(Records contained in a dataset)
>>>>

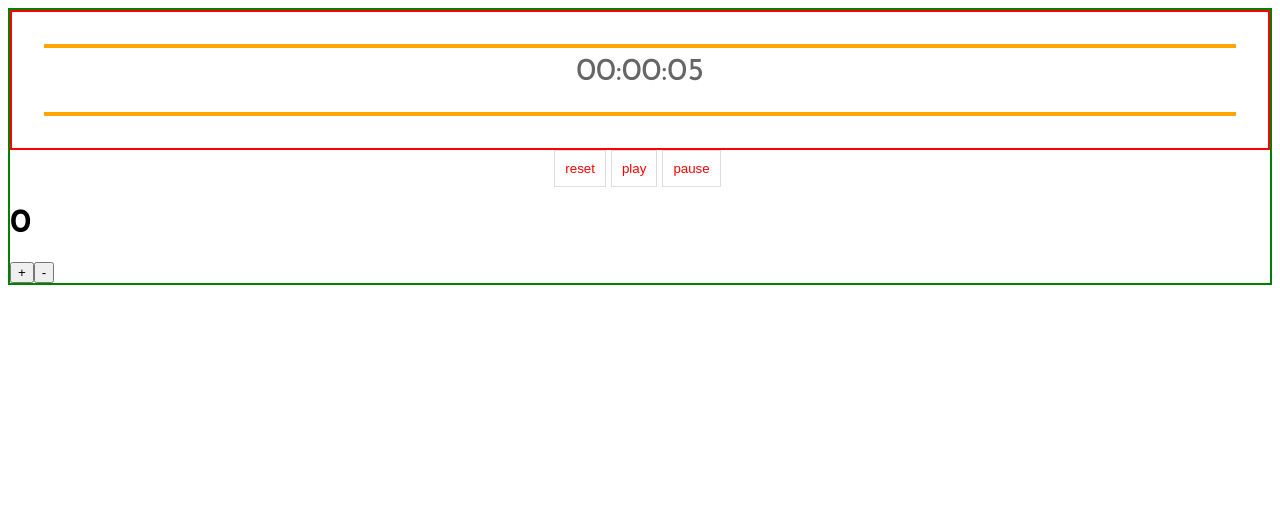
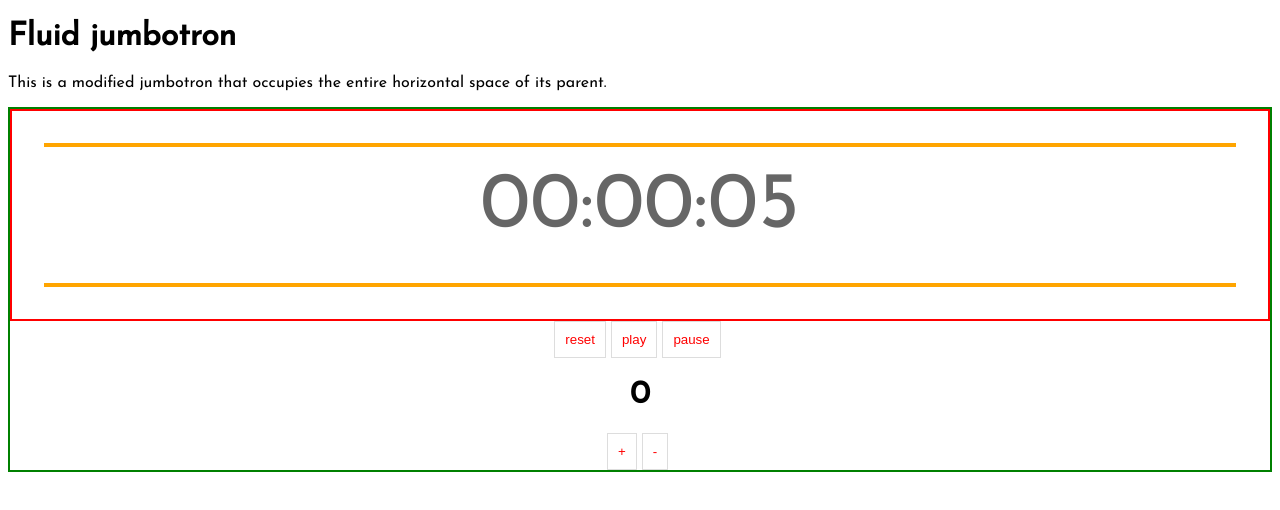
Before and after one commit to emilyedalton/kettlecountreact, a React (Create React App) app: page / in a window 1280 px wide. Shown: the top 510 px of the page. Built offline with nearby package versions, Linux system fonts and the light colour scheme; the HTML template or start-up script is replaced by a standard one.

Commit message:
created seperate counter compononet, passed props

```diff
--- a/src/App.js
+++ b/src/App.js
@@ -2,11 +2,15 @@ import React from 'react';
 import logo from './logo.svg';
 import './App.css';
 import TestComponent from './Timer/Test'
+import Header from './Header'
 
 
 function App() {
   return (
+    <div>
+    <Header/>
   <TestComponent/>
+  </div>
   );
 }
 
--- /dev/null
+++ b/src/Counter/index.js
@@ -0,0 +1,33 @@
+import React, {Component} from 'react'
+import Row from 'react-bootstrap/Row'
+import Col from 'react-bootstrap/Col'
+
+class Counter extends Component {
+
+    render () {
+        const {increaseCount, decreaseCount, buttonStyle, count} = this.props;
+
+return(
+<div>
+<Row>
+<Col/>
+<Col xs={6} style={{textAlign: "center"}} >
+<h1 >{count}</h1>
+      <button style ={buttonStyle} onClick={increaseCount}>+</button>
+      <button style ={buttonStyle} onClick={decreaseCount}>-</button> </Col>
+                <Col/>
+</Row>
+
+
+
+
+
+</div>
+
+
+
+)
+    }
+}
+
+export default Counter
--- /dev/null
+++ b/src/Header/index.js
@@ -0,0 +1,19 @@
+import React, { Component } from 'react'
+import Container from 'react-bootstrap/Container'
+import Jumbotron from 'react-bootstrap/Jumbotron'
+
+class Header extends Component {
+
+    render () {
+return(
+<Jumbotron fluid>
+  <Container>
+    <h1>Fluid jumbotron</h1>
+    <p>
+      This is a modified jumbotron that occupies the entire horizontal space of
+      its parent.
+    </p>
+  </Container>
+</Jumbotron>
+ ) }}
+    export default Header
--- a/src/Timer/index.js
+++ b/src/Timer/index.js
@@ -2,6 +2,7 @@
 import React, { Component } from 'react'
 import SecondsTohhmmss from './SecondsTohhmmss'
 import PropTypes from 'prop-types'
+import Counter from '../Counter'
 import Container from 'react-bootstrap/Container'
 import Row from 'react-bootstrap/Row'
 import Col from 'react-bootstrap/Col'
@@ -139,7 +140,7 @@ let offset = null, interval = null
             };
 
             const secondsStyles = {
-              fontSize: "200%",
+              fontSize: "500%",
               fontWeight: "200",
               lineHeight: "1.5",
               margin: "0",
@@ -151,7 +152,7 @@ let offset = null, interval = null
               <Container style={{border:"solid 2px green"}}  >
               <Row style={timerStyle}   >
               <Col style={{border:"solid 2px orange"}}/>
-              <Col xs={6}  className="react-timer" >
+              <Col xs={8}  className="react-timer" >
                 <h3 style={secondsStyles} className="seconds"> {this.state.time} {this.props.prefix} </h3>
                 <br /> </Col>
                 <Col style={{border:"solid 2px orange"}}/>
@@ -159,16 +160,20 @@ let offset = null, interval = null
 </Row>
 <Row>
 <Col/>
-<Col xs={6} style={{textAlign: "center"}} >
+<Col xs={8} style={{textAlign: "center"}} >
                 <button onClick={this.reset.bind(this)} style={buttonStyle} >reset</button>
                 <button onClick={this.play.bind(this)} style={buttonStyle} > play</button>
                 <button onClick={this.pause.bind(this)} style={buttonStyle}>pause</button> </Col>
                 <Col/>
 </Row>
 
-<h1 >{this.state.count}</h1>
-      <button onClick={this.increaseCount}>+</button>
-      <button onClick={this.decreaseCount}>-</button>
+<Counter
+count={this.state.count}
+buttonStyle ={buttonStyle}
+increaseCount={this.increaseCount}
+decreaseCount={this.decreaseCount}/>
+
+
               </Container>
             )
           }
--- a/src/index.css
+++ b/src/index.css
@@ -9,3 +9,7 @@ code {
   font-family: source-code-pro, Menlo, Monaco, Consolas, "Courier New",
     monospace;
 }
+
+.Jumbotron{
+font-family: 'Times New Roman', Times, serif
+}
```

<<<<
>>>>

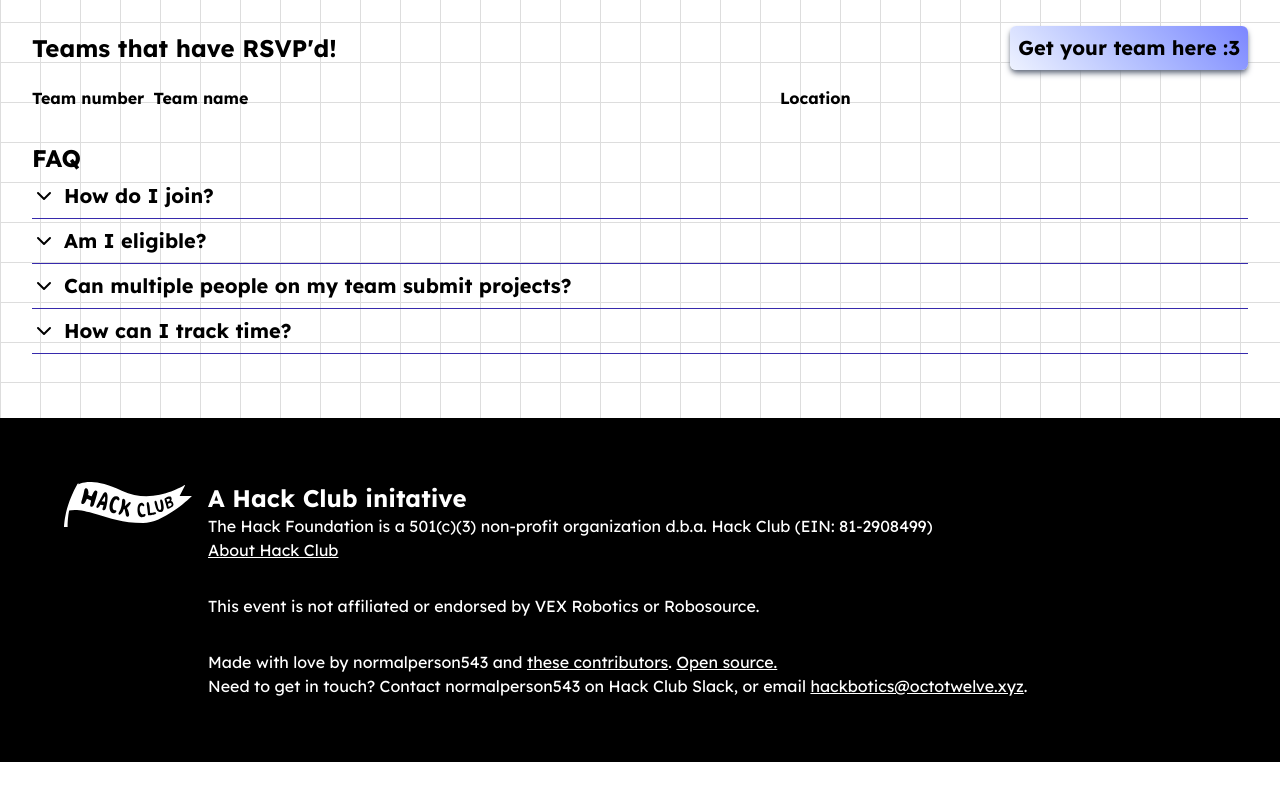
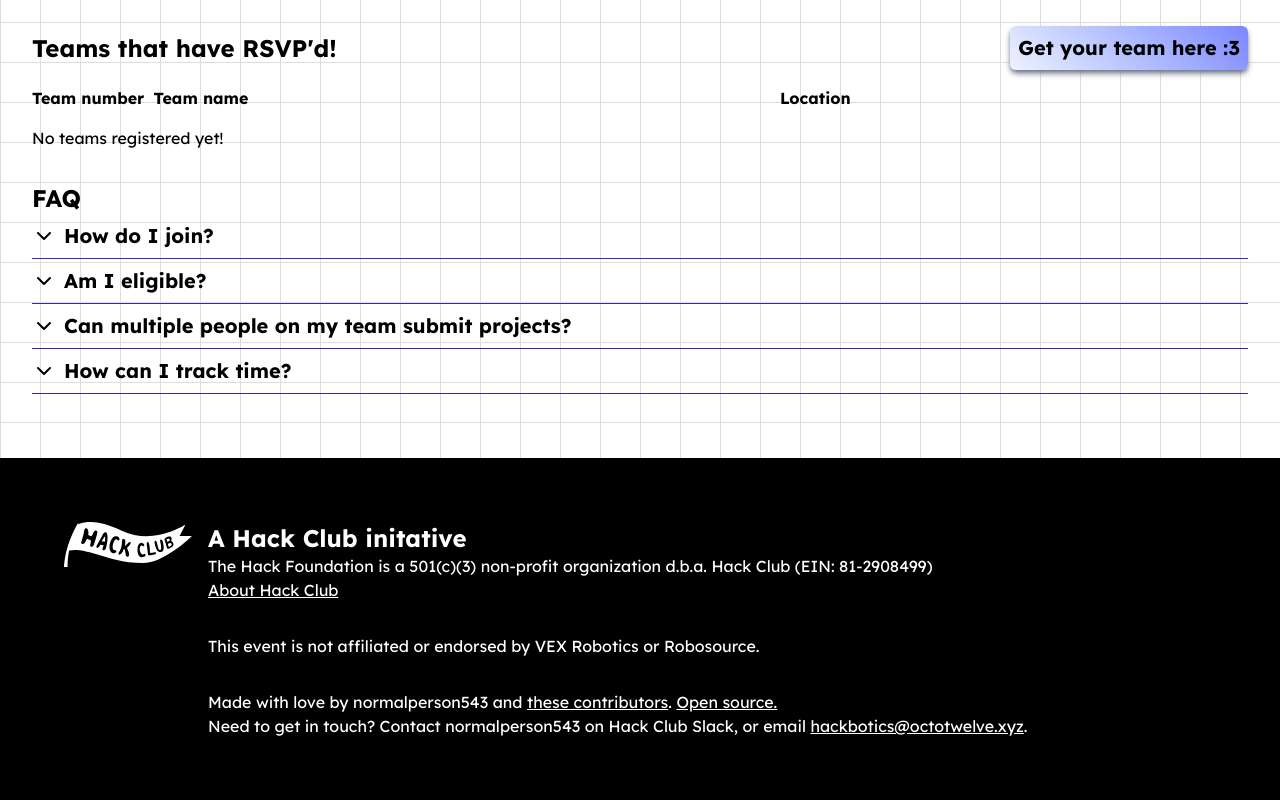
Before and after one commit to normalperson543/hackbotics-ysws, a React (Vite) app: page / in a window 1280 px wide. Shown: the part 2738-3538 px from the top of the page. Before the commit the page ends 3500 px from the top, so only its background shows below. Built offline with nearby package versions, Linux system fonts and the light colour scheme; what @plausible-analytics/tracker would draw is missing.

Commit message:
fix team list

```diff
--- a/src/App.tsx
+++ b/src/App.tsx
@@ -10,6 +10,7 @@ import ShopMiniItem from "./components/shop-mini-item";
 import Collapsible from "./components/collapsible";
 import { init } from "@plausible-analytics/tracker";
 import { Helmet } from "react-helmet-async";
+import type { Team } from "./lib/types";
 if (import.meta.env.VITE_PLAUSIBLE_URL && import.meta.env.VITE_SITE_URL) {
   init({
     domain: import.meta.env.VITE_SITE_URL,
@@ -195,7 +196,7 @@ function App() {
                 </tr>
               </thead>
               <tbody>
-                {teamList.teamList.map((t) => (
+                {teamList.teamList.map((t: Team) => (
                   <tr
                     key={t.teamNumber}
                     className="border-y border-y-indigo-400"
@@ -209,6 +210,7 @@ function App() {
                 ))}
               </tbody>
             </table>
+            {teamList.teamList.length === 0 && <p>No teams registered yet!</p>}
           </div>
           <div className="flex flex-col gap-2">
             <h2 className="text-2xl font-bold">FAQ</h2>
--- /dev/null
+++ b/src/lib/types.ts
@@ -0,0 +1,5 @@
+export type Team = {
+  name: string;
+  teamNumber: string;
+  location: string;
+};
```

<<<<

## What the exercise asks
Wherever the string "const" appears in the data above, copy the line it sits in.

## Answer to the exercise
+        const {increaseCount, decreaseCount, buttonStyle, count} = this.props;
             const secondsStyles = {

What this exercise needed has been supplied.